Since 1998, Jim’s leadership has taken the dZi Foundation from a grassroots organization to a thriving non-profit that serves over 40,000 individuals in Nepal. dZi’s growth is a direct result of his knowledge, passion, and compassion for those dZi serves.
You’re based in Ridgway, CO, and all the work is in Nepal, why?
“I was based in Vail, CO. and had planned an expedition with my then wife and co-founder of dZi, Kim Reynolds. Kim and I learned of a safe-house for girls, which was failing financially and at risk of closing down. After returning to the U.S, Kim and I organized our very first fundraising effort — an expedition to climb a new route on the 23,443-foot Himalayan peak, Pumori. We raised enough money to fund the girls’ home for 2 years. I realized that I had the ability to make a real impact and shortly thereafter we moved to Ridgway and founded dZi”.
What inspired the name of the organization?
“When we first started the nonprofit it was actually called “Friends of Compassion” and during our first board meeting we realized we needed a better name and several of the board members were wearing dZi beads around their necks. The dZi (pronounced “zee”) Foundation is now named after the ancient Himalayan etched stones that bestow health and protection upon the wearer. We wanted to provide better access to health and prosperity for the communities we support and still do to this day”.
What are your thoughts on the new branding for dZi?
“I’m excited that after more than 20 years the new brand is helping us to move in a new direction. We are better able to start leaving a mark on the next generation of donors and partners of dZi. It’s also helping us to take account of all of our forward facing media and ultimately it’s a great reboot to support our move to impact more people. Much like our work in the most rural communities of Nepal, we believe that maintaining and preserving our heritage is vital to the longevity of this special place and its people”.
What are some of the areas of focus for dZi and why?
“It’s an interesting question, for example – if we develop a small community water access project, it leads to much more than water access. It may lead to the ability to build a small kitchen garden irrigation pond that leads to improved diet from better access to fruits and vegetables. It could also lead to water sealed toilets for the households that can drastically improve health and sanitation. The women and girls in the household may spend fewer hours in the day collecting water which means they can focus that energy elsewhere like education, play and even give them a voice in the community. All of our projects have a really positive domino effect.
What are the main obstacles that inhibit the fulfillment of your mission? How are you planning to overcome them?
“Funding is always an obstacle, but we are now uniquely positioned with an incredibly experienced and passionate team in Nepal and the U.S. We’re now able to support many more beneficiaries than ever without having to ramp up staffing and driving up overhead costs. This is all part of our 5 year strategy, now we’re thinking longevity and it all ties into our rebranding. We are encouraging the next generation of donors and partners to be as passionate as our current donors so we can reach our goal of serving 75,000+ individuals in our project areas over the next 3-5 years”.
In regards to dZi programs, do you have an area of focus that drives you more than other programs?
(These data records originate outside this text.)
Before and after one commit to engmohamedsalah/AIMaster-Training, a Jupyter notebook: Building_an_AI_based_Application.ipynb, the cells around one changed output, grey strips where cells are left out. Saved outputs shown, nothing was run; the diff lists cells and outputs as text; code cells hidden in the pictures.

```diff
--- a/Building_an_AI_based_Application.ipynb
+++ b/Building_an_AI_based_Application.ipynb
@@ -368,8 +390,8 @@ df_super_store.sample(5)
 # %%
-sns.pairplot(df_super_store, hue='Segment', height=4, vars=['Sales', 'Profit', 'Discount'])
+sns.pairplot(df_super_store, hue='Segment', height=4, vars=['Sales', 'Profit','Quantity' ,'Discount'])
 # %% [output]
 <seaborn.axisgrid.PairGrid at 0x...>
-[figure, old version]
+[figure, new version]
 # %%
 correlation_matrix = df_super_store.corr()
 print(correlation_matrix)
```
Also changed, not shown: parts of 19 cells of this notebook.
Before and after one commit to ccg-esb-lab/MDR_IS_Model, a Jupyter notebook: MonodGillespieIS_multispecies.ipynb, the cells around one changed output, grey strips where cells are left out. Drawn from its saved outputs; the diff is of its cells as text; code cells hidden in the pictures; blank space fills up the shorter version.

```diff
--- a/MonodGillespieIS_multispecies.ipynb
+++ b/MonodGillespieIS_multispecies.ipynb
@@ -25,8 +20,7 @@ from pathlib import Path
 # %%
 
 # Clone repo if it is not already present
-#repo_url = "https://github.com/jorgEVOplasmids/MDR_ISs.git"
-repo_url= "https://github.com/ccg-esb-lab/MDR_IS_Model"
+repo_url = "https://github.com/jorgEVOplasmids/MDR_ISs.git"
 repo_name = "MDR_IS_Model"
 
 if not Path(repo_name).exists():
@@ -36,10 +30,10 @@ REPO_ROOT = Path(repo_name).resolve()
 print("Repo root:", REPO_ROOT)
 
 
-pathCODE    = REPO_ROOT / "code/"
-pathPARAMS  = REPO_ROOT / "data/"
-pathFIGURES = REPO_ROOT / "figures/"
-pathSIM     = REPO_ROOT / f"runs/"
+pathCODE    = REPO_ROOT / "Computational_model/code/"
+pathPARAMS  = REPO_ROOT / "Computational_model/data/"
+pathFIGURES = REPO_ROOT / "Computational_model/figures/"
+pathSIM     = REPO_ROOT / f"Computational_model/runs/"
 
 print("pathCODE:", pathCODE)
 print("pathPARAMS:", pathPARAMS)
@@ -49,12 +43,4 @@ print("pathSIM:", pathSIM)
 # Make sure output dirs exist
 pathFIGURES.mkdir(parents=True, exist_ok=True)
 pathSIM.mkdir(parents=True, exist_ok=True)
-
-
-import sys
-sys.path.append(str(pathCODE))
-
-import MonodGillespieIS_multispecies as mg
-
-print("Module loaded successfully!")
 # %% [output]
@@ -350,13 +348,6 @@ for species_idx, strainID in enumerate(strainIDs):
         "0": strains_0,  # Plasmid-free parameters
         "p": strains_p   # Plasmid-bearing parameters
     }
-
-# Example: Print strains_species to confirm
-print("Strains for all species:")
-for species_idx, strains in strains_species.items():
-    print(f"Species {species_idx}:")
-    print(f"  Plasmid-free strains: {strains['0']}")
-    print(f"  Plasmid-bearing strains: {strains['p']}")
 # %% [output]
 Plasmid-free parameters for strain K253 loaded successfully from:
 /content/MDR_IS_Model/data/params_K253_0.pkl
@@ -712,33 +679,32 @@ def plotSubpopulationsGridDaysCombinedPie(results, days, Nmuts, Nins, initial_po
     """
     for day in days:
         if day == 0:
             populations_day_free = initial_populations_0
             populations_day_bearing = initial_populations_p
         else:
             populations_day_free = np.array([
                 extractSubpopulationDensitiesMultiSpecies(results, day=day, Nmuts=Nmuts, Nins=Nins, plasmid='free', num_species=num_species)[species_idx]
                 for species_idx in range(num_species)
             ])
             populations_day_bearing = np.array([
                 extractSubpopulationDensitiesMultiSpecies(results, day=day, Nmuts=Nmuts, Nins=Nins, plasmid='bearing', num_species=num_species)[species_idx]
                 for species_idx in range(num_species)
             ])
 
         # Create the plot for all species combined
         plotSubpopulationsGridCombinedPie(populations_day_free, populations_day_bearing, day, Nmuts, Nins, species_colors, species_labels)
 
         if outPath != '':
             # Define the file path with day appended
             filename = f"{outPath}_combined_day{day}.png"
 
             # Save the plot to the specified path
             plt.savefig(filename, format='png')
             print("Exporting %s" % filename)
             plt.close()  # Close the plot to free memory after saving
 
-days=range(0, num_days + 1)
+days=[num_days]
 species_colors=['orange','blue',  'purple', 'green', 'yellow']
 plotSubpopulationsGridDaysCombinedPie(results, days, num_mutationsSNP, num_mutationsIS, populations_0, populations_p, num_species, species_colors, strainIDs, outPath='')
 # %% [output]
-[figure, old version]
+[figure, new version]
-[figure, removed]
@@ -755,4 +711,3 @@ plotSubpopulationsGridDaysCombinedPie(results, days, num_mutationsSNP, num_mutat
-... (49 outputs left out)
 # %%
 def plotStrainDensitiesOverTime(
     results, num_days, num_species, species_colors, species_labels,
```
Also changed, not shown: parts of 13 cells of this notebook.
“All the years I’ve spent in Nepal, there has been a common theme and we hear ‘we want a better life for our children’ Education projects are a lever for that change. Before I started dZi, I was always a builder and building schools in our project areas makes a huge impact that has an even bigger ripple affect”.
Can you tell us a little about one of you most memorable experiences in Nepal?
“One of my favorite experiences comes form a small village in our project area, the community all got together to dig an irrigation ditch which was part of a larger irrigation project. This was difficult work, but everyone worked together and completed the project. When the project was over, everyone was sad that they would no longer get to hang out for a few hours each day and spend time together and some were even tearing up. This kind of community cohesion was not planned, but a really pleasant takeaway”.
What inspires you personally to continue the work?
“After more than 20 years of experience working with and being inspired by our really talented Nepal staff and building a strong team in the U,S., we have matured as an organization. Our proof of concept is strongly in place and we are confident in expanding and impacting more people”.
Can you tell us a little about how dZi preserves transparency and trust?
“Firstly, at the village level, each project is audited by the community and all expenses are published on a large public poster in the village. The Nepal government also audits all INGO’s (International Non Governmental Organizations) operating in Nepal. We also conduct our own financial audits, then we elect to have an outside audit of our U.S. accounting as well. Lastly, we are listed as a 4 star charity with Charity Navigator as well as being named a top 10 non profit by Global Giving. All of our financials are available for anyone to review on our website”.
What do you see for the next 20 years of dZi?
“I would love to see more people embrace community lead development, we call our working methodology ‘Deep Development’. We encourage remote communities to discover their own abilities and skills to create permanent solutions for their most pressing needs. We believe this is the best model to empower the communities we work within. This all ties into our newly branded slogan “Helping Communities Prosper, On Their Terms”
Interview By: Matthew van Rooyen